The conclusion that the right to privacy in the information age is a myth is somewhat buttressed by Glenn Greenwald, a former constitutional lawyer and now columnist on civil liberties and US national security issues for the Guardian and also author of the book: “With Liberty And Justice For Some: How The Law Is Used To Destroy Equality And Protect The Powerful.” Greenwald while commenting on the NSA’s mass and indiscriminate bulk collection of the internet communications of millions of citizens of Brazil said thus:
That the US government – in complete secrecy – is constructing a ubiquitous spying apparatus aimed not only at its own citizens, but all of the world’s citizens, has profound consequences. It erodes, if not eliminates, the ability to use the internet with any remnant of privacy or personal security.
The conclusion is further buttressed by the documentary: “‘Terms and Conditions May Apply” which exposes what corporations and governments learn about people through internet and cell phone usage, and what can be done about it, if anything. In reviewing the documentary Lloyd Grove of dailybeast.com, hit the nail on the head thus:
With the Facebooks and the AT&Ts of the world hungry to know you better for the bottom line’s sake, and with the government empowered to ask them to pass along what they know without the bother of a Fourth Amendment search- and- seizure test, the goose of privacy has been cooked, sauced and served.
Privacy is a very important right which enables us to exercise and enjoy other rights like freedom of expression which is guaranteed under section 39 of the 1999 constitution of Nigeria as amended. It empowers us to feel that we can speak freely, associate freely, and access information freely.

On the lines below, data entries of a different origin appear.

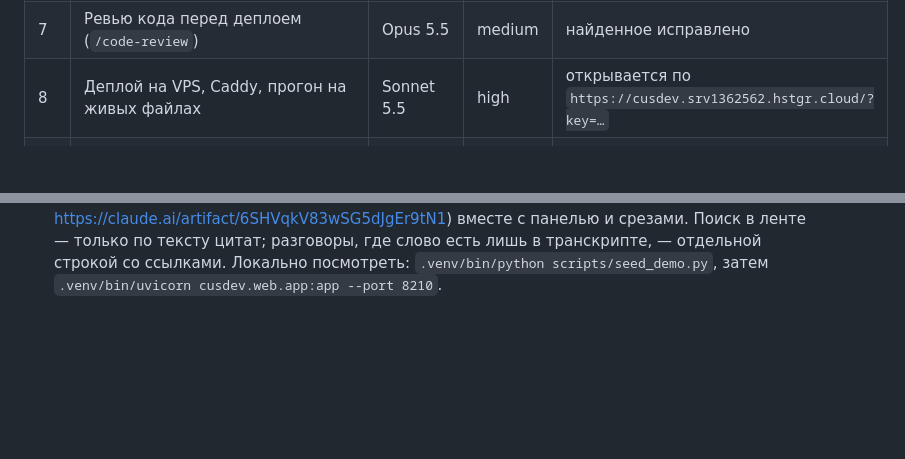
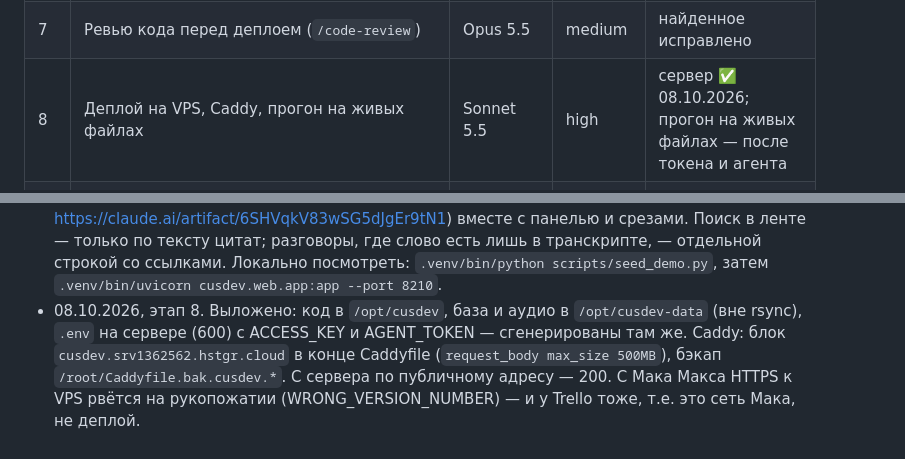
Before and after one commit to dmt29yt2043-debug/KoshKuse-CusDevsPanel-, a Markdown page: CLAUDE.md, 2 parts joined by grey strips. GitHub-like rendering; blank space fills up the shorter version.

Commit message:
Журнал: сайт выложен на VPS
Co-Authored-By: Claude Opus 5.5 <noreply@anthropic.com>

```diff
--- a/CLAUDE.md
+++ b/CLAUDE.md
@@ -22,7 +22,7 @@
 | 5 | Страница загрузки: drag-and-drop, поля, текст/скриншот, очередь, «компьютер на связи», подсветка > 24 ч | Sonnet 5.5 | medium | ✅ 08.10.2026 (локально; живьём — после деплоя) |
 | 6 | Лента цитат: фильтры СКЮ / вердикт / тема / человек / дата, поиск по транскриптам, ссылка на документ | Sonnet 5.5 | medium | ✅ 08.10.2026 на демо-данных; на реальных — после этапа 1 |
 | 7 | Ревью кода перед деплоем (`/code-review`) | Opus 5.5 | medium | найденное исправлено |
-| 8 | Деплой на VPS, Caddy, прогон на живых файлах | Sonnet 5.5 | high | открывается по `https://cusdev.srv1362562.hstgr.cloud/?key=…` |
+| 8 | Деплой на VPS, Caddy, прогон на живых файлах | Sonnet 5.5 | high | сервер ✅ 08.10.2026; прогон на живых файлах — после токена и агента |
 | 9 | Второй заход: панель тестеров и срезы по СКЮ | Sonnet 5.5 | medium | ✅ 08.10.2026 — сделан вместе с этапом 6 по прототипу |
 | 10 | Второй заход: «разобрать всю подборку» (сначала промпт, потом код) | Opus 5.5 → Sonnet 5.5 | high → medium | |
 
@@ -80,3 +80,8 @@
   по тексту цитат; разговоры, где слово есть лишь в транскрипте, — отдельной строкой со ссылками.
   Локально посмотреть: `.venv/bin/python scripts/seed_demo.py`, затем
   `.venv/bin/uvicorn cusdev.web.app:app --port 8210`.
+- 08.10.2026, этап 8. Выложено: код в `/opt/cusdev`, база и аудио в `/opt/cusdev-data` (вне rsync),
+  `.env` на сервере (600) с ACCESS_KEY и AGENT_TOKEN — сгенерированы там же. Caddy: блок
+  `cusdev.srv1362562.hstgr.cloud` в конце Caddyfile (`request_body max_size 500MB`), бэкап
+  `/root/Caddyfile.bak.cusdev.*`. С сервера по публичному адресу — 200. С Мака Макса HTTPS к VPS
+  рвётся на рукопожатии (WRONG_VERSION_NUMBER) — и у Trello тоже, т.е. это сеть Мака, не деплой.
```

It is therefore sad that this right appears to be dead as even the tools which exist to ensure privacy online are not user-friendly or common place compared to the ones which do not protect our privacy as explained by Timothy B. Lee in the article: NSA Proof Encryption Exists. Why Nobody Doesn’t Anyone Use It? Tor Browser is good for protecting privacy but can only be used effectively by those who are highly skilled computer users.
You may be wondering why it is sad but the right to privacy also includes the ability of individuals to determine who holds information about them and how is that information used. However, once your personal information is collected by the numerous websites you visit on the internet, you may lose control over how and what they can do with that information. You therefore lose your right to privacy. Remember also that privacy is the ability of an individual or group to seclude themselves or information about themselves and thereby reveal themselves selectively. On the internet it is very difficult to seclude information about yourself and reveal it selectively.
There are certain programmes like Adblock Plus, Ghostery (which blocks the invisible tracking cookies and plug-ins on many web sites, showing it all to you, and then giving you the choice whether you want to block them one-by-one, or all together so you’ll never worry about them again. The best part about Ghostery is that it’s not just limited to social networks, but will also catch and show you ad-networks and web publishers as well) and Do Not Track. These will only protect your personal information from been tracked, collected and analyzed for advertisement purposes but not against secret, overly broad and unlawful surveillance or monitoring by NSA or GCHQ.